* **Itemized modification records**
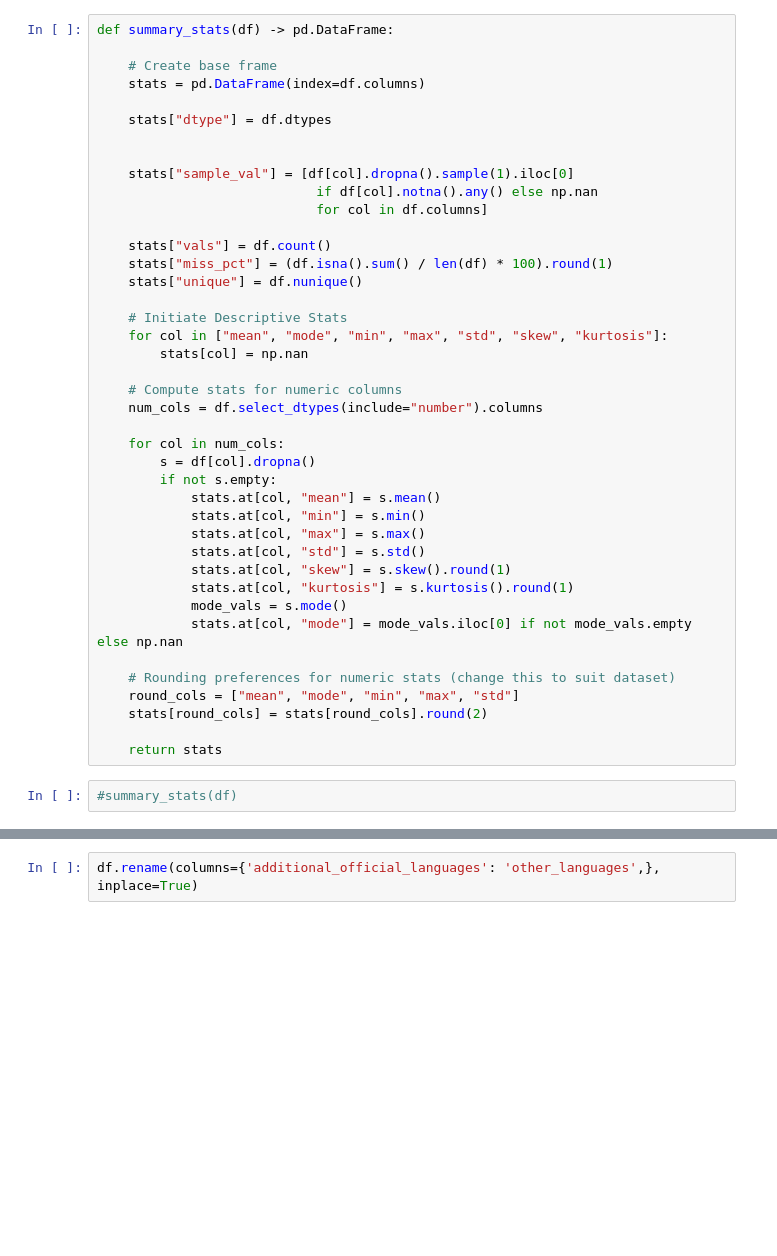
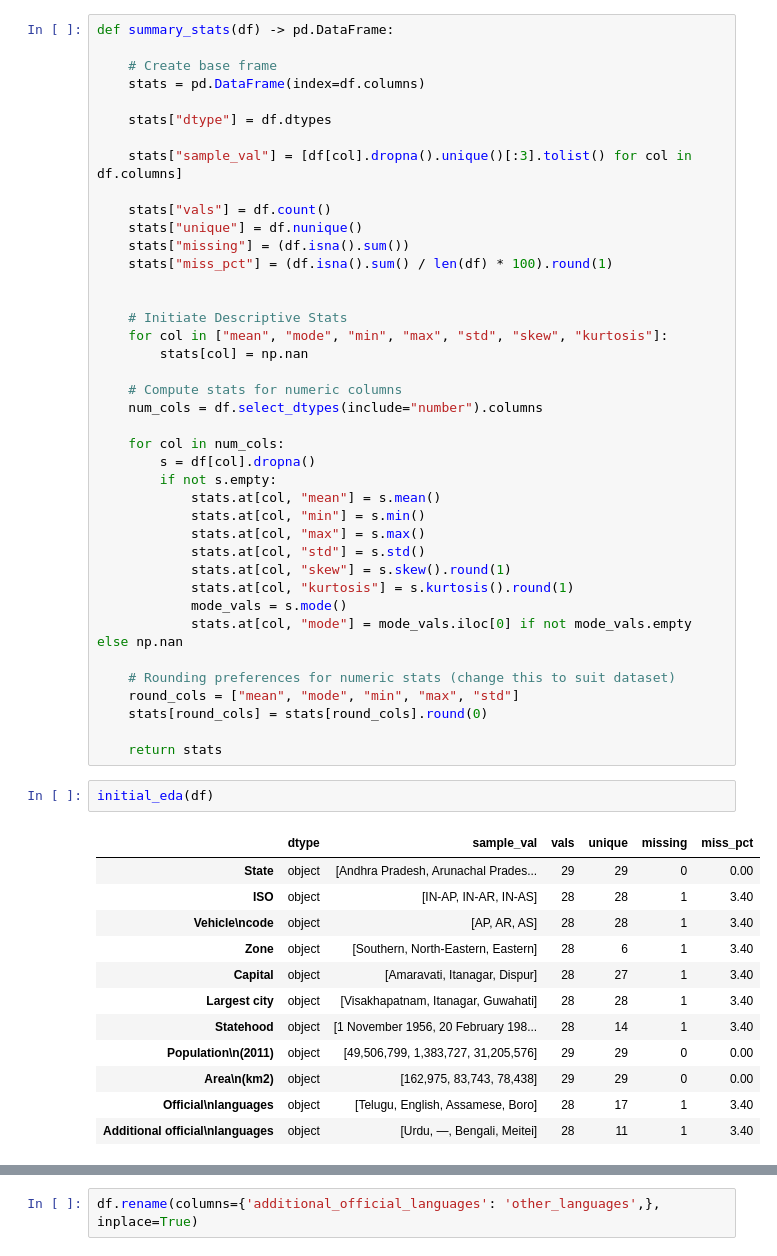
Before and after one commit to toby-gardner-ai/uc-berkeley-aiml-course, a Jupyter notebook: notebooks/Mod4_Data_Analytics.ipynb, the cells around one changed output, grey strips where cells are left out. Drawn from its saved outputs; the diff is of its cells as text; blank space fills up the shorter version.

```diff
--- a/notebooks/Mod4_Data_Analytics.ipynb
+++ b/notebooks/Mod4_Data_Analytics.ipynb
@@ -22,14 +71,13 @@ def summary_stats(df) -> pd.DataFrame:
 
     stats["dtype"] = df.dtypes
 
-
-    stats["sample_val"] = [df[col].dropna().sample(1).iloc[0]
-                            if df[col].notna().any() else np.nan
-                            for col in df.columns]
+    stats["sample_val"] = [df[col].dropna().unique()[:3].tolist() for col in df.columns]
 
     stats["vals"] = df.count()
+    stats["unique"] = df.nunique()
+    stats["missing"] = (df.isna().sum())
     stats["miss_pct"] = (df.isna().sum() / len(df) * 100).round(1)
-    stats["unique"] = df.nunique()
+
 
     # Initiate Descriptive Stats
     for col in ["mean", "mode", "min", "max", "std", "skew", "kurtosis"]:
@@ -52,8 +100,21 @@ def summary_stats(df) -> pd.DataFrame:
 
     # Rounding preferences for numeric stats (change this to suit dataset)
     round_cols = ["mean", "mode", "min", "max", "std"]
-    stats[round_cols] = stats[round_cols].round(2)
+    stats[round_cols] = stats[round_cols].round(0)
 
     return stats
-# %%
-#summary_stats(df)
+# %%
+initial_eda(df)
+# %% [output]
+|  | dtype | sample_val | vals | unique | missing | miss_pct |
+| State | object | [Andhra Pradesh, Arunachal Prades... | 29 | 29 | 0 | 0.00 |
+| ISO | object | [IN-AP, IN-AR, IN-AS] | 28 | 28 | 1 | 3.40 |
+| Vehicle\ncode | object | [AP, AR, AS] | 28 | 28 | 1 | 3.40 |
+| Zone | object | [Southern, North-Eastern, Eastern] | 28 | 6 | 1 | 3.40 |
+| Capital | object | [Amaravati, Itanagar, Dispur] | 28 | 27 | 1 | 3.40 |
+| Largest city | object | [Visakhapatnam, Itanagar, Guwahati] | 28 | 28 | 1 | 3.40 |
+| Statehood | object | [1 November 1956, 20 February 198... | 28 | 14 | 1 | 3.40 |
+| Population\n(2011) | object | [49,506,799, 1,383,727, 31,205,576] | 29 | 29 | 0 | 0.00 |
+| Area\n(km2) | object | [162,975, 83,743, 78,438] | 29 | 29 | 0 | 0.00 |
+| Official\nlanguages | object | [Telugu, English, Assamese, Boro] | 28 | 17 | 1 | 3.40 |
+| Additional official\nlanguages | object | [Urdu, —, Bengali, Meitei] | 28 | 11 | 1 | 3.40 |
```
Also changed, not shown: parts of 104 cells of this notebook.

* * *

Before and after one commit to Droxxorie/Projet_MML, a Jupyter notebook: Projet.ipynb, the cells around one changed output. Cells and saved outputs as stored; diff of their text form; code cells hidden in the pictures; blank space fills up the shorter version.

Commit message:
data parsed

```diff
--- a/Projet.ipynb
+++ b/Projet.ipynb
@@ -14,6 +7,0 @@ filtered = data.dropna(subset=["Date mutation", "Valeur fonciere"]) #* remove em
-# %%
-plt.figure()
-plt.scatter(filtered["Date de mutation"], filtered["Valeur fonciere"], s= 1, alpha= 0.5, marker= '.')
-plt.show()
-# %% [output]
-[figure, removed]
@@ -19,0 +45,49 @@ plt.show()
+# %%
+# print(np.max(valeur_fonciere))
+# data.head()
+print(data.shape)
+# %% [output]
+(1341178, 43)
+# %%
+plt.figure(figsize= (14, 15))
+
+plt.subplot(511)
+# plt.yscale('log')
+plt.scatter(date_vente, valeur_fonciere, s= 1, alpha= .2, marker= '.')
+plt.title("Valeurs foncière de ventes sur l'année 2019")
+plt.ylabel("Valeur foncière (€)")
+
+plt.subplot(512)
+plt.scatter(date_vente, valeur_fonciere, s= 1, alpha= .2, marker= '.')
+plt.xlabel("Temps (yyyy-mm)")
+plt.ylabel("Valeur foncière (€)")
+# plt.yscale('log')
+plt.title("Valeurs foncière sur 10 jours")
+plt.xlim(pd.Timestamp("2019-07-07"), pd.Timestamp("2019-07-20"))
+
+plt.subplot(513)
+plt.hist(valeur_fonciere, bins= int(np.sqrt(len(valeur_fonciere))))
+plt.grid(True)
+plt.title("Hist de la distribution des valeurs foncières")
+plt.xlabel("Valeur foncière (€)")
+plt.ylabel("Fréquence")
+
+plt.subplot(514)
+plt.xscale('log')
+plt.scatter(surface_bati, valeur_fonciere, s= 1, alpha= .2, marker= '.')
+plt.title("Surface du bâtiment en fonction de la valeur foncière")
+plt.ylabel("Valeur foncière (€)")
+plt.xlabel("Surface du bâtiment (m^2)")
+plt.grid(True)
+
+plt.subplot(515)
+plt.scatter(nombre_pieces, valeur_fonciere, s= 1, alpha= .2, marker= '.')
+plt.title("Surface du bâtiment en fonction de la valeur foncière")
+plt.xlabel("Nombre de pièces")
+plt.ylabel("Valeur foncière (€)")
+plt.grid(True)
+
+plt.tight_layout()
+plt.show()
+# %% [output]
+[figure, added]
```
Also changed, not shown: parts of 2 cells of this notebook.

==

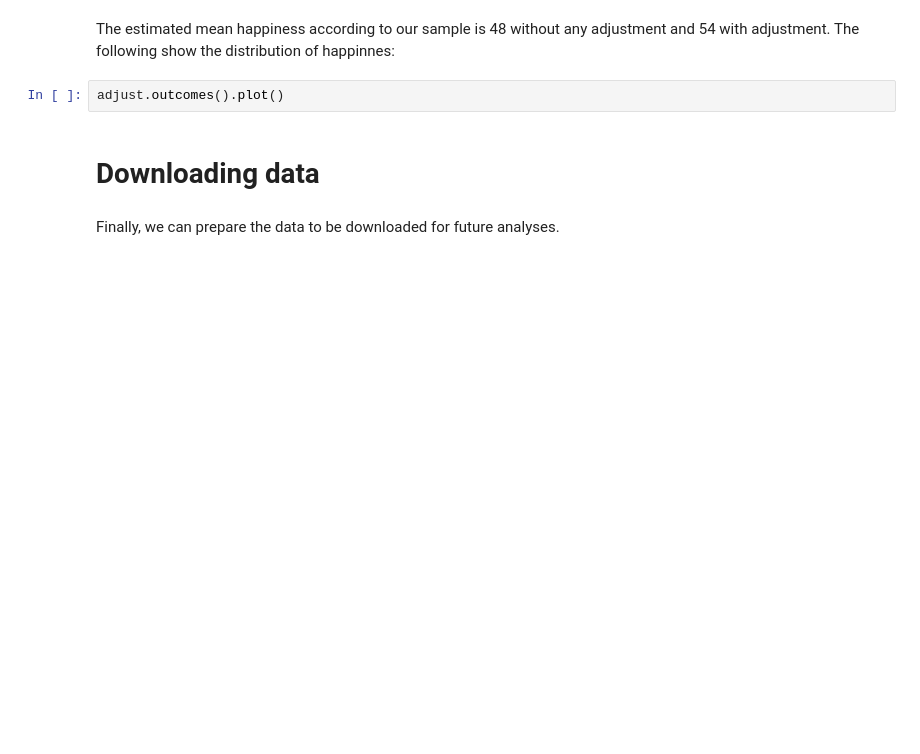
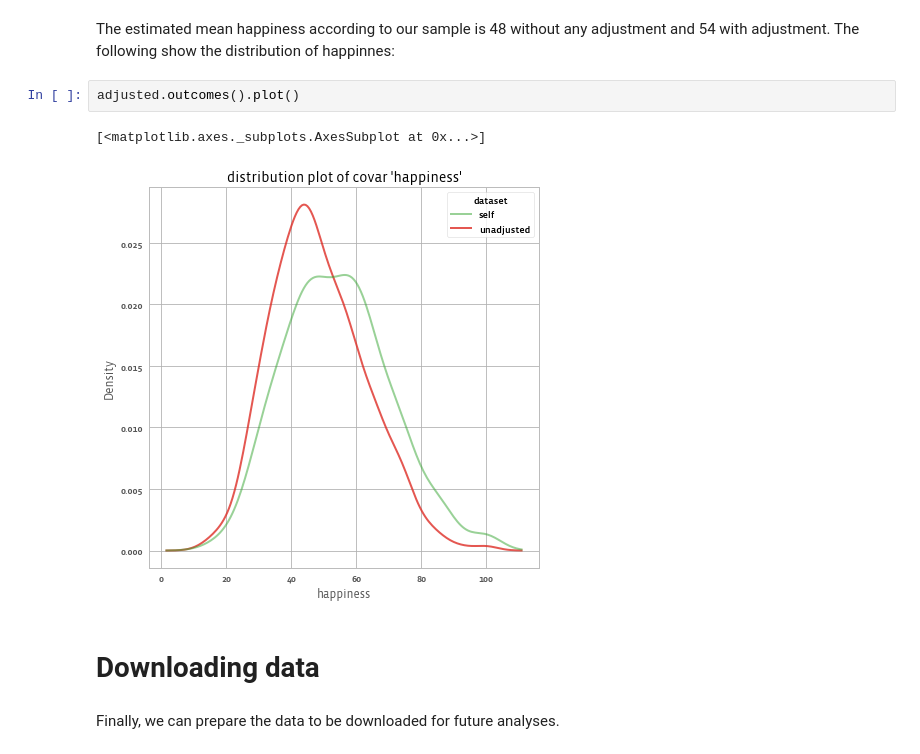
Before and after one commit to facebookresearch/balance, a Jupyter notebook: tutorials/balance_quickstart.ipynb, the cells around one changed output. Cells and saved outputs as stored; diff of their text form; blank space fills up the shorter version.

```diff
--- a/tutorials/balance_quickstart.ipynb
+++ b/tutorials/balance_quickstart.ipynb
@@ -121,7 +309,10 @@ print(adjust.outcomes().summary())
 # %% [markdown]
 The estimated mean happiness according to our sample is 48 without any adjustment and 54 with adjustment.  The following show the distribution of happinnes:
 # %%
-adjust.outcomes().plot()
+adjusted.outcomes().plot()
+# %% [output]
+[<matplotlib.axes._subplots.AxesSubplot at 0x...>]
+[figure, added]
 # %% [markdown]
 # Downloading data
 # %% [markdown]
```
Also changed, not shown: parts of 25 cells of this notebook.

* **WORK TASK**
For each line of the data that has the word "this", report that line.

* **EXPECTED ANSWER**
     # Rounding preferences for numeric stats (change this to suit dataset)
Also changed, not shown: parts of 104 cells of this notebook.
Also changed, not shown: parts of 2 cells of this notebook.
Also changed, not shown: parts of 25 cells of this notebook.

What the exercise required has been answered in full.